Exercise data section start

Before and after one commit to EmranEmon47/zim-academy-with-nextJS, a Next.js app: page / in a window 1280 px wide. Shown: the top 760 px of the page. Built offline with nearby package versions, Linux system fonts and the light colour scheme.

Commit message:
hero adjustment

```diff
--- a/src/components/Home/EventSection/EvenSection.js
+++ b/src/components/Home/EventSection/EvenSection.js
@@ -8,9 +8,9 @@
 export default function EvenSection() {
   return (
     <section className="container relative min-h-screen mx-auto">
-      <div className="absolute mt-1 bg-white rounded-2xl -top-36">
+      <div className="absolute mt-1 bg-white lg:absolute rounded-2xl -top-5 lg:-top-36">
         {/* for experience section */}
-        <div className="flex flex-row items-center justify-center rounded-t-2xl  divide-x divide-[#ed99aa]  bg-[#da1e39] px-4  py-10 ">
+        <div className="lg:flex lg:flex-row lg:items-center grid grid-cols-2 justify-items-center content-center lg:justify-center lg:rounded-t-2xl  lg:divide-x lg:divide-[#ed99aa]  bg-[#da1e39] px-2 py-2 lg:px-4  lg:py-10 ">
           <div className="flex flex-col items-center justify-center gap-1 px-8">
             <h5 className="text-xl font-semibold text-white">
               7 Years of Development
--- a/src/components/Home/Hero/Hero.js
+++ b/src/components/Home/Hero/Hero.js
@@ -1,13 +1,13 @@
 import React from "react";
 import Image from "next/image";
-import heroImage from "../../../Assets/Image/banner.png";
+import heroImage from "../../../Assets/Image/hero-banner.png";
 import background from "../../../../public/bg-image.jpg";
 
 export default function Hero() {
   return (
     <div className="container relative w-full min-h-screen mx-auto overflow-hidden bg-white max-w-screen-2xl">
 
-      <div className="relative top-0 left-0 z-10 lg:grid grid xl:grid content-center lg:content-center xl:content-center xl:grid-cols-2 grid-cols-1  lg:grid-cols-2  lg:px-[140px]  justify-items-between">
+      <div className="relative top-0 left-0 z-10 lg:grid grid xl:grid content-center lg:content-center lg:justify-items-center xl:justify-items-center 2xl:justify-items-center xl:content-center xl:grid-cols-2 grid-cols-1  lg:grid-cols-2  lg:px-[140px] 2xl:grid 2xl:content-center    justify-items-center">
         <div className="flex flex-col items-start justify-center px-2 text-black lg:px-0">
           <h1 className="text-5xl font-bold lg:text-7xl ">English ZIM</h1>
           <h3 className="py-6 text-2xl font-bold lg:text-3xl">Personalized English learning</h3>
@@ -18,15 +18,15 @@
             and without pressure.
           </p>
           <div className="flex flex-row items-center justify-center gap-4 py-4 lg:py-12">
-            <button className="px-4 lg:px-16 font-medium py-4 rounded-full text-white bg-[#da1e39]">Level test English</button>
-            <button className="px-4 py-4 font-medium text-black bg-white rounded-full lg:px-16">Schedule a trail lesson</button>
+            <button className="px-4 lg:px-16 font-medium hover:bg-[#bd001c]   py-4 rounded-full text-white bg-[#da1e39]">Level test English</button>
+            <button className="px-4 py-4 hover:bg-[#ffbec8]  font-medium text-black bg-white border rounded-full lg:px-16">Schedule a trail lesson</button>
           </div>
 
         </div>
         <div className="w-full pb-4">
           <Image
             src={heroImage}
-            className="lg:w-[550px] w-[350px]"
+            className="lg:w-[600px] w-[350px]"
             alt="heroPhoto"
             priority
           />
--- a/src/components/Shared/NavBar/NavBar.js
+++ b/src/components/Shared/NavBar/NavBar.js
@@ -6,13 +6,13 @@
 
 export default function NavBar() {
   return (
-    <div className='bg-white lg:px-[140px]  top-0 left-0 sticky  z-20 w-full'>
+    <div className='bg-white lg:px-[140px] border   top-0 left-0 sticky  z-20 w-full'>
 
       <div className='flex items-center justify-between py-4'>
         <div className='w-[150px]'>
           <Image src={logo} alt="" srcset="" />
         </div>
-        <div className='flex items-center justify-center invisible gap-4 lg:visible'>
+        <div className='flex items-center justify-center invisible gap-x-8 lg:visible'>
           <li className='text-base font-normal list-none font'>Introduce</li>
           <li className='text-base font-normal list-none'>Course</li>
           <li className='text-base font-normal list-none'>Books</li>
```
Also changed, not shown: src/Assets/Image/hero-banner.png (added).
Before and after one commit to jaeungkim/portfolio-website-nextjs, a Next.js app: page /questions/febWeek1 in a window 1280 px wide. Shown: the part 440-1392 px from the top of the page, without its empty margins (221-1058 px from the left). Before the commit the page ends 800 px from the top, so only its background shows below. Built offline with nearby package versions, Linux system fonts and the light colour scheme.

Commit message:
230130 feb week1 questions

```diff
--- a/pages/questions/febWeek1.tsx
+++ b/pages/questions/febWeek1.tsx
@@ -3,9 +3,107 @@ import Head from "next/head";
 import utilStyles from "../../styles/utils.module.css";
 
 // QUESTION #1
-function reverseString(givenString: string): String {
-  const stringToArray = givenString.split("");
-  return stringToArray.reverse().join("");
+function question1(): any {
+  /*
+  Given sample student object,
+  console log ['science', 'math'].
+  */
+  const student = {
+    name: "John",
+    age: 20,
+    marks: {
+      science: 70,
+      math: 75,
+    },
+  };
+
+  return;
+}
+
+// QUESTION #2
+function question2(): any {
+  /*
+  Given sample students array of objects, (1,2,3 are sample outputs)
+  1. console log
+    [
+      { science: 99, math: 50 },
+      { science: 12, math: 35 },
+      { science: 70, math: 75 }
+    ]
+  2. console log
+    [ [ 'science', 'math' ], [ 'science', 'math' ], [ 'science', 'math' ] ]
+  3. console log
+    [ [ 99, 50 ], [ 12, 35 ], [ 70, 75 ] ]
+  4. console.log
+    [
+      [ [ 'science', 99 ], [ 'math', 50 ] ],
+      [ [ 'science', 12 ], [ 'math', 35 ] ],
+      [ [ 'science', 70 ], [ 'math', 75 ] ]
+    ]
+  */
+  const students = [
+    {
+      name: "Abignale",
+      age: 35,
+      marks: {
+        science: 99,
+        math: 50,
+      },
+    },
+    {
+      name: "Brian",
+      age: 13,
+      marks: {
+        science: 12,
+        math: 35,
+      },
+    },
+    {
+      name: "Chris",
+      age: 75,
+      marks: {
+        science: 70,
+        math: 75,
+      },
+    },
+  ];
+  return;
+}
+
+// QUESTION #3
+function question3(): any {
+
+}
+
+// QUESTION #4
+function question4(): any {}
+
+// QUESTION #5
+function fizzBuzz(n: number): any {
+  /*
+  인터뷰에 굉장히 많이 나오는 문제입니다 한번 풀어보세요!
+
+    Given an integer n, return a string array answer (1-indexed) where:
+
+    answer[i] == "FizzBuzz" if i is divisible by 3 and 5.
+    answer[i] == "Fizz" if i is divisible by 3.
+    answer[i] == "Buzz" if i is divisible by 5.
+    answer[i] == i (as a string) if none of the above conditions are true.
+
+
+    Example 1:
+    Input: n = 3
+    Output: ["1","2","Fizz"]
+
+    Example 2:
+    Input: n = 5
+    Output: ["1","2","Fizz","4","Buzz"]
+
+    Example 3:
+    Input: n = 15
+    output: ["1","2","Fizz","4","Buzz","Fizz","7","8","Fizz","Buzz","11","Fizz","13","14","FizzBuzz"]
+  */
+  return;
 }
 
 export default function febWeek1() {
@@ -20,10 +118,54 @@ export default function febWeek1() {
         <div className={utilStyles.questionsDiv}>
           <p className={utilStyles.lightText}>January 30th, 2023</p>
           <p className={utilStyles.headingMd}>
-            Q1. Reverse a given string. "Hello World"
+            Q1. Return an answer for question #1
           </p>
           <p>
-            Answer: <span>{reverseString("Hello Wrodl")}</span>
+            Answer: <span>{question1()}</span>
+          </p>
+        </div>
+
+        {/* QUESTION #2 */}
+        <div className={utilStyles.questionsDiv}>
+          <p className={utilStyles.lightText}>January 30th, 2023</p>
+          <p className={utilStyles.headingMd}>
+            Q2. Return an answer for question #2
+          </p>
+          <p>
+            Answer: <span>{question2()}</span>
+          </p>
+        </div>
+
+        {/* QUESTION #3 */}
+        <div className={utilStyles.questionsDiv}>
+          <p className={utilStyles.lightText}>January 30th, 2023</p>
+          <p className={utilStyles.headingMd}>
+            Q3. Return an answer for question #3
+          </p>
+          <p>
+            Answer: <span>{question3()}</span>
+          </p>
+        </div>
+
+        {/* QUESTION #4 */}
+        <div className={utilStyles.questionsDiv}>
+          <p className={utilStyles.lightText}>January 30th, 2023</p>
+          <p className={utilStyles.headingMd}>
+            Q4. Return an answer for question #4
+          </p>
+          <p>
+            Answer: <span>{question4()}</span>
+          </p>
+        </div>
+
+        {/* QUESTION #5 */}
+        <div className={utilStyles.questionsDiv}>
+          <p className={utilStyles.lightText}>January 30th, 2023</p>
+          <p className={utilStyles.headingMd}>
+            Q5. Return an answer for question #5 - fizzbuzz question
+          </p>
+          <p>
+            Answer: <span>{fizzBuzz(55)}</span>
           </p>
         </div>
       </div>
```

Exercise data section end

• [Your task] All that is needed is the number of lines in the listing holding the word "math".

• [Problem solution] 12